Elijah of Buxton by Christopher Paul Curtis
My Name is Gabito by Gabriel Garcia Marquez
Elijah of Buxton by Christopher Paul Curtis. Elijah, the first free-born child in Buxton, a Canadian community of escaped slaves in 1860, transforms from a "fra-gile" 11-year-old boy into a courageous hero.
Feathers by Jacqueline Woodson. A new boy's arrival in a sixth-grade classroom helps Frannie recognize the barriers that separate people, and the importance of hope as a bridge.
Henry's Freedom Box by Ellen Levine; illustrations by Kadir Nelson. Adopted for grade-school children, Levine recounts the amazing true story of Henry "Box" Brown, a runaway slave who mailed himself to freedom. After being stripped of his family and freedom, Brown is nailed into a wooded crate and travels 27 hours to reclaim his liberty.
Jazz Baby by Lisa Wheeler; illustrations by R. Gregory Christie. A family breaks out in song and dance when the baby awakes to jazz. "Sister's hands snap. Granny sings scat. Uncle soft-shoes, and Baby keeps the groove. Things start to wind down when Mama and Daddy sing blues so sweet. Now a perfectly drowsy baby sleeps deep, deep, deep."
Martina the Beautiful Cockroach: A Cuban Folktale by Carmen Agra Deedy; illustrations by Michael Austin. This popular Cuban folktale reveals the secret — at least according to cockroaches — of finding a good husband: spill coffee on their shoes and see how they react. Martina Josefina Catalina Cucaracha puts this to the test in trying to find a good suitor.
My Name Is Gabito: The Life of Gabriel García Márquez/Me llamo Gabito: La vida de Gabriel García Márquez by Monica Brown; illustrated by Raúl Colón. Evocative, tropical illustrations pull the eye into Gabriel García Márquez's imaginative world, introducing children to the early life of the celebrated Colombian author.

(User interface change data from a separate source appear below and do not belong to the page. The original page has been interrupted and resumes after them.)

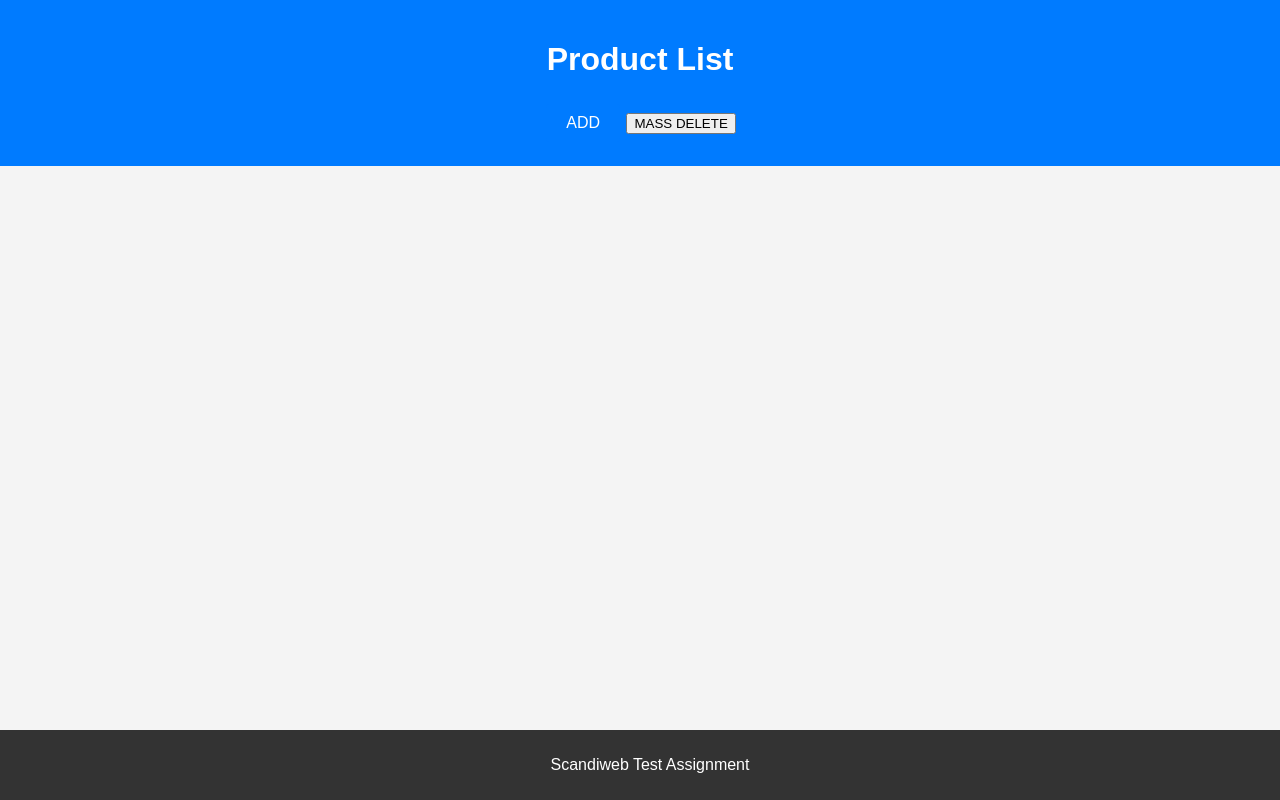
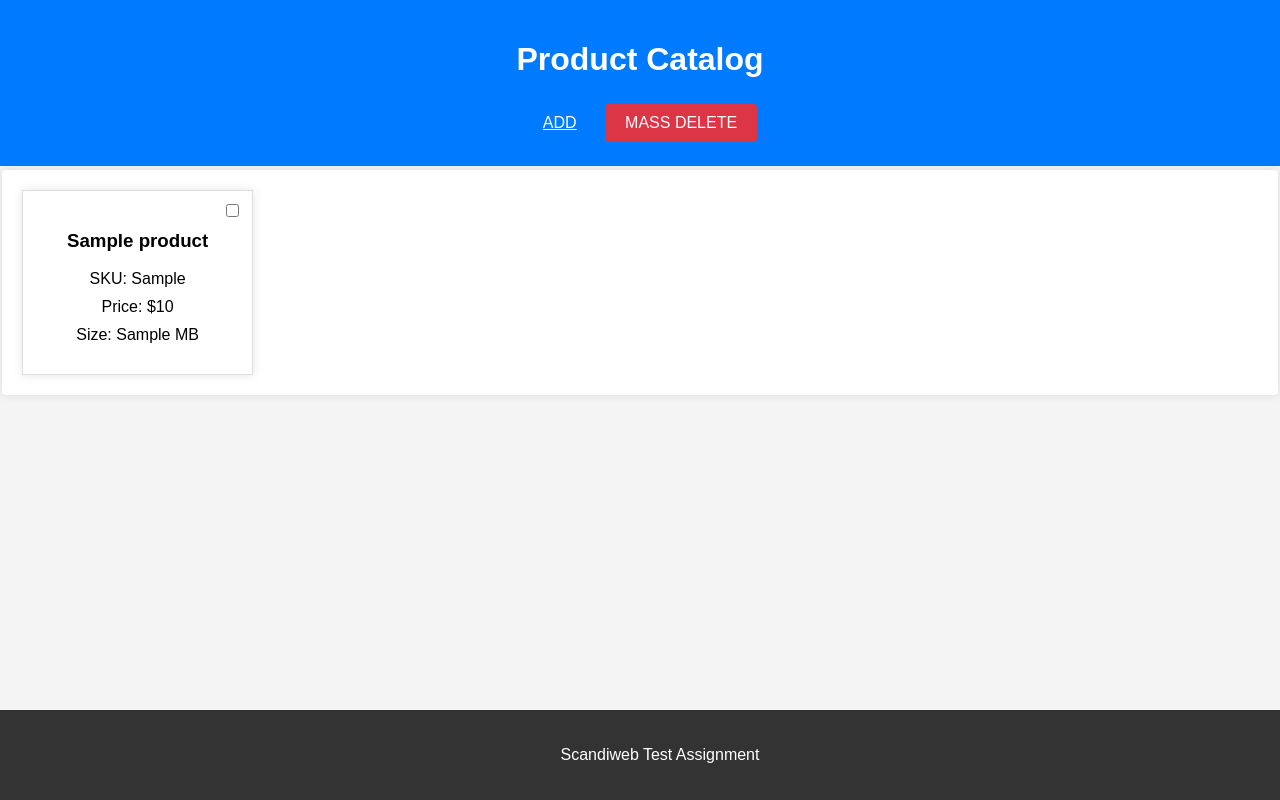
Before and after one commit to izoria1/full-stack-project-2-Product-catalog, a PHP site: page / in a window 1280 px wide. Run offline with PHP 8.4, Linux system fonts and the light colour scheme; tables that the repository leaves empty or names only in its code hold one stand-in row (values such as "Sample post").

Commit message:
Update 14  of project setup

```diff
--- a/classes/BookProduct.php
+++ b/classes/BookProduct.php
@@ -39,21 +39,12 @@ class BookProduct extends Product {
     // Static method to fetch all book products
     public static function fetchAll() {
         $db = Database::getInstance()->getConnection();
-        $query = "SELECT p.sku, p.name, p.price, b.weight
-                  FROM products p
-                  JOIN book_products b ON p.sku = b.sku
-                  WHERE p.type = 'book'";
+        $query = "SELECT p.sku, p.name, p.price, b.weight FROM products p JOIN book_products b ON p.sku = b.sku WHERE p.type = 'book'";
         $stmt = $db->prepare($query);
         $stmt->execute();
-        $books = $stmt->fetchAll(PDO::FETCH_ASSOC);
+        return $stmt->fetchAll(PDO::FETCH_ASSOC); // Return the data instead of echoing
+    }
 
-        foreach ($books as $book) {
-            echo "SKU: " . $book['sku'] . "\n";
-            echo "Name: " . $book['name'] . "\n";
-            echo "Price: $" . $book['price'] . "\n";
-            echo "Weight: " . $book['weight'] . " Kg\n\n";
-        }
-    }
 
     // Method to delete a product
     public function delete() {
--- a/classes/DVDProduct.php
+++ b/classes/DVDProduct.php
@@ -31,23 +31,10 @@ class DVDProduct extends Product {
 
     public static function fetchAll() {
         $db = Database::getInstance()->getConnection();
-
-        // Join the products table with the dvd_products table to fetch all DVD products
-        $query = "SELECT p.sku, p.name, p.price, d.size
-                  FROM products p
-                  INNER JOIN dvd_products d ON p.sku = d.sku";
-
+        $query = "SELECT p.sku, p.name, p.price, d.size FROM products p INNER JOIN dvd_products d ON p.sku = d.sku";
         $stmt = $db->prepare($query);
         $stmt->execute();
-
-        $products = $stmt->fetchAll(PDO::FETCH_ASSOC);
-
-        foreach ($products as $product) {
-            echo "SKU: " . $product['sku'] . "\n";
-            echo "Name: " . $product['name'] . "\n";
-            echo "Price: $" . $product['price'] . "\n";
-            echo "Size: " . $product['size'] . " MB\n\n";
-        }
+        return $stmt->fetchAll(PDO::FETCH_ASSOC); // Return the data instead of echoing
     }
 
     // Method to delete the product and its specific attributes
--- a/classes/FurnitureProduct.php
+++ b/classes/FurnitureProduct.php
@@ -58,27 +58,10 @@ class FurnitureProduct extends Product {
     // New static method for fetching all furniture products
     public static function fetchAll() {
         $db = Database::getInstance()->getConnection();
-
-        // SQL query to join base product table with the furniture-specific attributes table
         $query = "SELECT p.sku, p.name, p.price, f.height, f.width, f.length FROM products p INNER JOIN furniture_products f ON p.sku = f.sku WHERE p.type = 'furniture'";
-
         $stmt = $db->prepare($query);
         $stmt->execute();
-
-        // Fetch all matching records
-        $products = $stmt->fetchAll(PDO::FETCH_ASSOC);
-
-        if ($products) {
-            echo "Furniture Products Retrieved Successfully:\n";
-            foreach ($products as $product) {
-                echo "SKU: " . $product['sku'] . ", ";
-                echo "Name: " . $product['name'] . ", ";
-                echo "Price: $" . $product['price'] . ", ";
-                echo "Dimensions: " . $product['height'] . "x" . $product['width'] . "x" . $product['length'] . "\n";
-            }
-        } else {
-            echo "No furniture products found.\n";
-        }
+        return $stmt->fetchAll(PDO::FETCH_ASSOC); // Return the data instead of echoing
     }
 
     // Method to delete a furniture product by its SKU
--- a/public/add-product.php
+++ b/public/add-product.php
@@ -44,6 +44,6 @@
         <p>Scandiweb Test Assignment</p>
     </footer>
     <!-- Link to JavaScript for dynamic form handling -->
-    <script src="dynamicForm.js"></script>
+    <script src="js/dynamicForm.js"></script>
 </body>
 </html>
--- a/public/css/style.css
+++ b/public/css/style.css
@@ -6,18 +6,18 @@ body {
     background-color: #f4f4f4;
 }
 
+header, footer {
+    padding: 20px;
+    text-align: center;
+    color: #ffffff;
+}
+
 header {
     background-color: #007bff;
-    color: #ffffff;
-    padding: 20px;
-    text-align: center;
 }
 
 footer {
     background-color: #333;
-    color: #ffffff;
-    text-align: center;
-    padding: 10px;
     position: fixed;
     left: 0;
     bottom: 0;
@@ -28,50 +28,44 @@ section {
     padding: 20px;
 }
 
-/* Form styling */
+/* Form and Buttons Styling */
+form, .button, button[type="submit"] {
+    border-radius: 4px;
+    padding: 10px 20px;
+    text-align: center;
+    display: inline-block;
+    margin: 4px 2px;
+    font-size: 16px;
+    cursor: pointer;
+}
+
 form {
     background: #ffffff;
-    padding: 20px;
-    border-radius: 8px;
     box-shadow: 0 0 10px rgba(0,0,0,0.1);
 }
 
-label {
+label, input[type="text"], input[type="number"], select {
     display: block;
-    margin-bottom: 5px;
+    width: 100%;
+    margin-bottom: 20px;
 }
 
-input[type="text"],
-input[type="number"],
-select {
-    width: 100%;
+input[type="text"], input[type="number"], select {
     padding: 10px;
-    margin-bottom: 20px;
     border: 1px solid #ddd;
-    border-radius: 4px;
 }
 
-button[type="submit"],
-.button {
+.button, button[type="submit"] {
     background-color: #007bff;
     color: #ffffff;
     border: none;
-    padding: 10px 20px;
-    text-align: center;
-    text-decoration: none;
-    display: inline-block;
-    margin: 4px 2px;
-    cursor: pointer;
-    border-radius: 4px;
-    font-size: 16px;
 }
 
-.button:hover,
-button[type="submit"]:hover {
+.button:hover, button[type="submit"]:hover {
     background-color: #0056b3;
 }
 
-/* Product List Page */
+/* Product List Page Styling */
 #product-list {
     display: grid;
     grid-template-columns: repeat(auto-fill, minmax(200px, 1fr));
@@ -82,28 +76,33 @@ button[type="submit"]:hover {
 .product-item {
     background: #ffffff;
     border: 1px solid #ddd;
+    box-shadow: 0 0 10px rgba(0,0,0,0.1);
     padding: 20px;
-    border-radius: 4px;
-    box-shadow: 0 0 10px rgba(0,0,0,0.1);
+    position: relative;
 }
 
-.product-item h2 {
-    font-size: 20px;
+.product-item h2, .product-item p {
     margin: 0 0 10px;
 }
 
-.product-item p {
-    margin: 0;
+/* Action Buttons and Checkbox */
+.delete-checkbox {
+    position: absolute;
+    top: 10px;
+    right: 10px;
+}
+
+#delete-product-btn {
+    background-color: #dc3545; /* Red color for deletion */
+}
+
+#delete-product-btn:hover {
+    background-color: #c82333;
 }
 
 /* Responsive adjustments */
 @media (max-width: 600px) {
-    header, footer {
-        text-align: center;
-    }
-
-    .button,
-    button[type="submit"] {
+    .button, button[type="submit"] {
         width: 100%;
         margin: 10px 0;
     }
--- a/public/index.php
+++ b/public/index.php
@@ -1,28 +1,48 @@
-
-
 <!DOCTYPE html>
 <html lang="en">
 <head>
     <meta charset="UTF-8">
     <meta name="viewport" content="width=device-width, initial-scale=1.0">
-    <title>Product List</title>
-    <!-- Link to CSS -->
+    <title>Product Catalog</title>
     <link rel="stylesheet" href="css/style.css">
+    <script src="https://ajax.googleapis.com/ajax/libs/jquery/3.5.1/jquery.min.js"></script>
 </head>
 <body>
     <header>
-        <h1>Product List</h1>
-        <div>
-            <a href="add-product.php" class="button">ADD</a>
-            <button id="delete-product-btn">MASS DELETE</button>
-        </div>
+        <h1>Product Catalog</h1>
+        <a href="add-product.php" class="button">ADD</a>
+        <button id="delete-product-btn" class="button">MASS DELETE</button>
     </header>
-    <section id="product-list">
-        <!-- Product items will be dynamically loaded here -->
-    </section>
+    <form id="product-list" method="post">
+        <?php
+        require_once '../classes/Database.php';
+        require_once '../classes/DVDProduct.php';
+        require_once '../classes/BookProduct.php';
+        require_once '../classes/FurnitureProduct.php';
+
+        // Fetch all products
+        $allProducts = array_merge(DVDProduct::fetchAll(), BookProduct::fetchAll(), FurnitureProduct::fetchAll());
+        // Sort products by SKU
+        usort($allProducts, function ($a, $b) { return $a['sku'] <=> $b['sku']; });
+
+        foreach ($allProducts as $product) {
+            echo "<div class='product-item'>";
+            echo "<input type='checkbox' class='delete-checkbox' name='delete-checkbox[]' value='{$product['sku']}' />";
+            echo "<h3>{$product['name']}</h3><p>SKU: {$product['sku']}</p><p>Price: \${$product['price']}</p>";
+            if (isset($product['size'])) {
+                echo "<p>Size: {$product['size']} MB</p>";
+            } elseif (isset($product['weight'])) {
+                echo "<p>Weight: {$product['weight']} Kg</p>";
+            } elseif (isset($product['dimensions'])) {
+                echo "<p>Dimensions: {$product['dimensions']}</p>";
+            }
+            echo "</div>";
+        }
+        ?>
+    </form>
     <footer>
         <p>Scandiweb Test Assignment</p>
     </footer>
-    <script src="script.js"></script>
+    <script src="js/script.js"></script>
 </body>
 </html>
--- /dev/null
+++ b/public/js/script.js
@@ -0,0 +1,23 @@
+$(document).ready(function () {
+    $('#delete-product-btn').click(function () {
+        const confirmed = confirm('Are you sure you want to delete the selected products?');
+        if (confirmed) {
+            const skusToDelete = $('.delete-checkbox:checked').map(function () {
+                return this.value;
+            }).get();
+
+            $.ajax({
+                url: '../actions/delete_product_action.php', // Path to your delete action
+                type: 'POST',
+                data: {skus: skusToDelete},
+                success: function(response) {
+                    // Reload the page to reflect the changes
+                    location.reload();
+                },
+                error: function() {
+                    alert('Error deleting products.');
+                }
+            });
+        }
+    });
+});
```
Also changed, not shown: actions/delete_product_action.php (added, +40 -0 lines), public/js/dynamicForm.js (renamed from public/dynamicForm.js).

On the Shoulders of Giants: My Journey Through the Harlem Renaissance by Kareen Abdul-Jabbar and Raymond Obstfeld. Abdul-Jabbar chronicles his upbringing in the 1940s, parralled with cultural revolutions brought about by the Harlem Renaissance.
The Poet Slave of Cuba: A Biography in Poems of Juan Francisco Manzano by Margarita Engle; illustrations by Sean Qualls. The poetic biography retells the story of a Cuban slave who secretly learns to read and write. His talent for memorization flourishes into detailed poems that illustrate his life in captivity and a continuous struggle for freedom.